--- Data section Enclosed Below ---

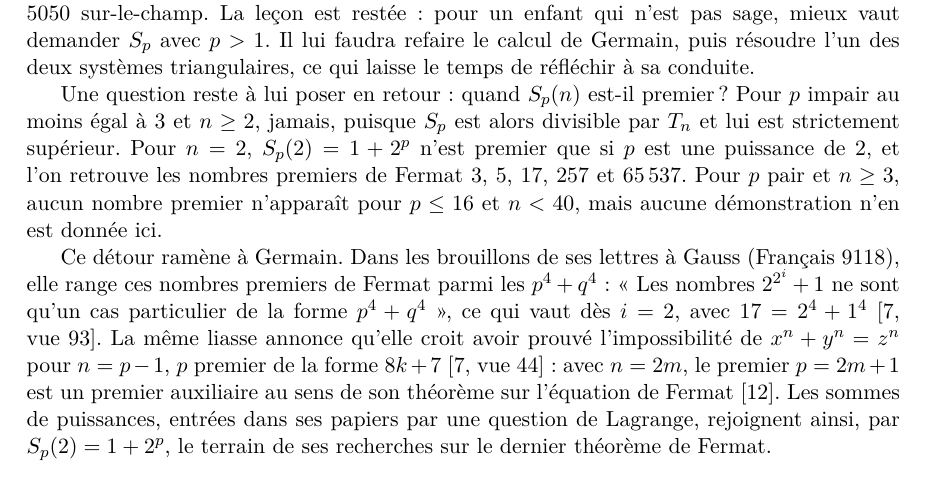
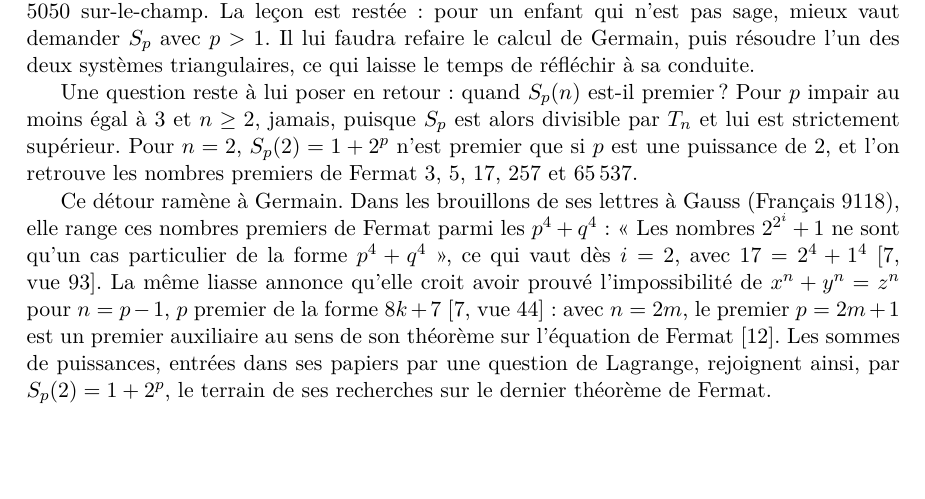
Before and after one commit to Commutator-IO/germain-project, a LaTeX paper (docs/naf-4073/article.tex): part of page 10 of 12, cut so that both start at the same text, the shorter picture padded with empty space. Compiled offline with pdfLaTeX.

Commit message:
NAF 4073 article: drop the even-p remark in the conclusion
Co-Authored-By: Claude Opus 5.5 <noreply@anthropic.com>

```diff
--- a/docs/naf-4073/article.tex
+++ b/docs/naf-4073/article.tex
@@ -783,8 +783,6 @@ Pour $p$ impair au moins égal à $3$ et $n \geq 2$, jamais, puisque $S_p$ est
 alors divisible par $T_n$ et lui est strictement supérieur. Pour $n = 2$,
 $S_p(2) = 1 + 2^p$ n'est premier que si $p$ est une puissance de $2$, et l'on
 retrouve les nombres premiers de Fermat $3$, $5$, $17$, $257$ et $65\,537$.
-Pour $p$ pair et $n \geq 3$, aucun nombre premier n'apparaît pour
-$p \leq 16$ et $n < 40$, mais aucune démonstration n'en est donnée ici.
 
 Ce détour ramène à Germain. Dans les brouillons de ses lettres à Gauss
 (Français 9118), elle range ces nombres premiers de Fermat parmi les
```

--- End of Enclosed Data section ---

● Problem description
Copy every line above word for word and exclude the pictures.

● Result for this exercise
Before and after one commit to Commutator-IO/germain-project, a LaTeX paper (docs/naf-4073/article.tex): part of page 10 of 12, cut so that both start at the same text, the shorter picture padded with empty space. Compiled offline with pdfLaTeX.

Commit message:
NAF 4073 article: drop the even-p remark in the conclusion
Co-Authored-By: Claude Opus 5.5 <noreply@anthropic.com>

```diff
--- a/docs/naf-4073/article.tex
+++ b/docs/naf-4073/article.tex
@@ -783,8 +783,6 @@ Pour $p$ impair au moins égal à $3$ et $n \geq 2$, jamais, puisque $S_p$ est
 alors divisible par $T_n$ et lui est strictement supérieur. Pour $n = 2$,
 $S_p(2) = 1 + 2^p$ n'est premier que si $p$ est une puissance de $2$, et l'on
 retrouve les nombres premiers de Fermat $3$, $5$, $17$, $257$ et $65\,537$.
-Pour $p$ pair et $n \geq 3$, aucun nombre premier n'apparaît pour
-$p \leq 16$ et $n < 40$, mais aucune démonstration n'en est donnée ici.
 
 Ce détour ramène à Germain. Dans les brouillons de ses lettres à Gauss
 (Français 9118), elle range ces nombres premiers de Fermat parmi les
```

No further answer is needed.